Before-and-after change records
○ ○ ○ ○ ○ ○ ○

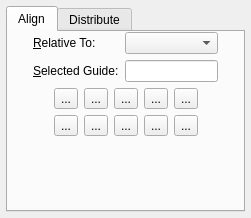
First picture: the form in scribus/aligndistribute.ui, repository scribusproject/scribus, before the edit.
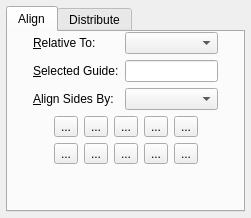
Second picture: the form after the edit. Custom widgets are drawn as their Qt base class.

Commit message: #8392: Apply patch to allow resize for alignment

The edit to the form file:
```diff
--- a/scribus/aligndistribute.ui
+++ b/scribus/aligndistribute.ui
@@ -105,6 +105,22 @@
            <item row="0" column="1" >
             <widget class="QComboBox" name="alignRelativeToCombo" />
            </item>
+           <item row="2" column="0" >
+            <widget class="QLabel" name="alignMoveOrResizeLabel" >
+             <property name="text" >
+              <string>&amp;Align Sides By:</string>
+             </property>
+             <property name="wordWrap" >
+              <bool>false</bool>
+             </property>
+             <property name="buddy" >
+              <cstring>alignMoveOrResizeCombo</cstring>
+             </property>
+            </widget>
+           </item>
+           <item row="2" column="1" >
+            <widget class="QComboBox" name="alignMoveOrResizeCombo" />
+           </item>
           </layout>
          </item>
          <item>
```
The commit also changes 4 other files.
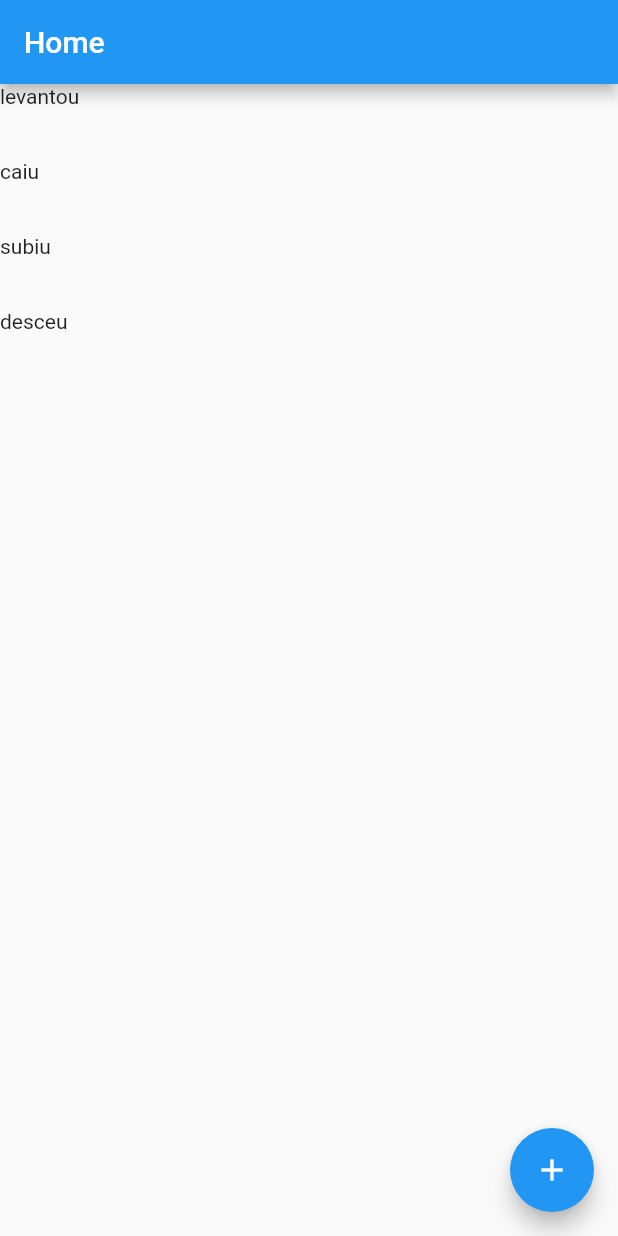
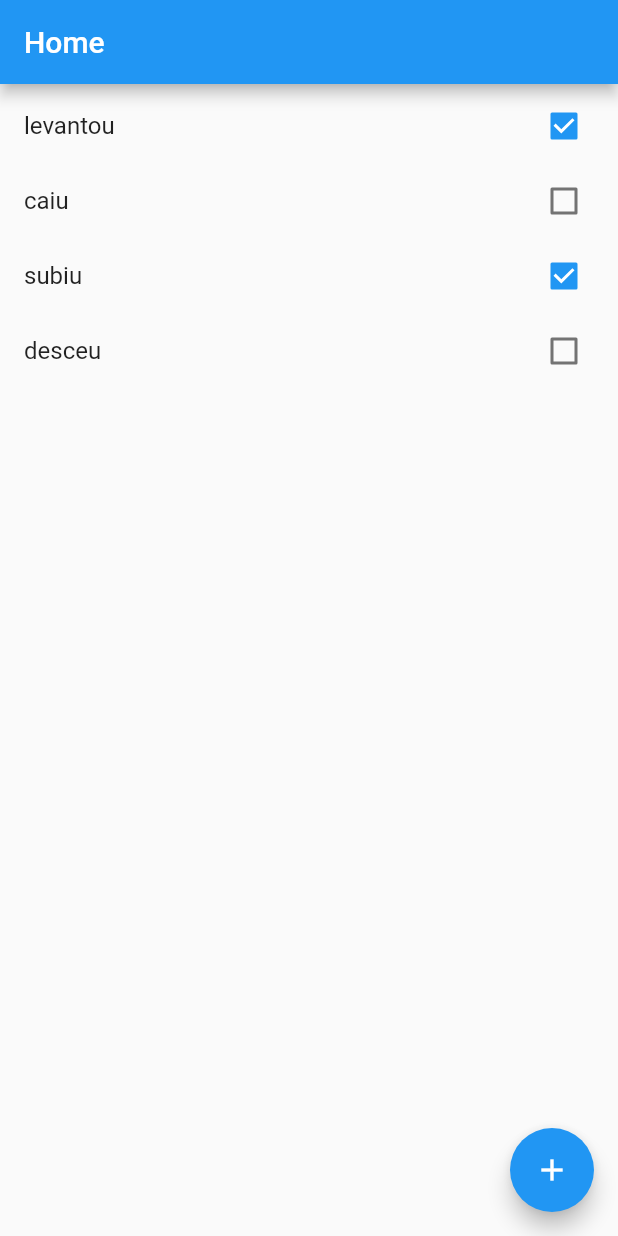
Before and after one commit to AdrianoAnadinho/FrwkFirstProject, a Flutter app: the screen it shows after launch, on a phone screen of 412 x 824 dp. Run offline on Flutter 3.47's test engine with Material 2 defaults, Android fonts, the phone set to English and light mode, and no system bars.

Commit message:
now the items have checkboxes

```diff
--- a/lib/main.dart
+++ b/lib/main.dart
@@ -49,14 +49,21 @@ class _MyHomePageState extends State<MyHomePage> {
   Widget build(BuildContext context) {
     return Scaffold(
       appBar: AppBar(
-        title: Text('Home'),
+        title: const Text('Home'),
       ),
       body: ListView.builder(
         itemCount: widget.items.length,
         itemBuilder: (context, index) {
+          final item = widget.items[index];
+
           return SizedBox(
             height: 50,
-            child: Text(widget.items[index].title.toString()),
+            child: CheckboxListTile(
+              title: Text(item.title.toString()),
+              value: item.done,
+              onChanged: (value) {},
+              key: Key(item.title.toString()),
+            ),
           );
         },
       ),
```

○ ○ ○ ○ ○ ○ ○

Copy out all the lines of the records that include "class".

Second picture: the form after the edit. Custom widgets are drawn as their Qt base class.
             <widget class="QComboBox" name="alignRelativeToCombo" />
+            <widget class="QLabel" name="alignMoveOrResizeLabel" >
+            <widget class="QComboBox" name="alignMoveOrResizeCombo" />
@@ -49,14 +49,21 @@ class _MyHomePageState extends State<MyHomePage> {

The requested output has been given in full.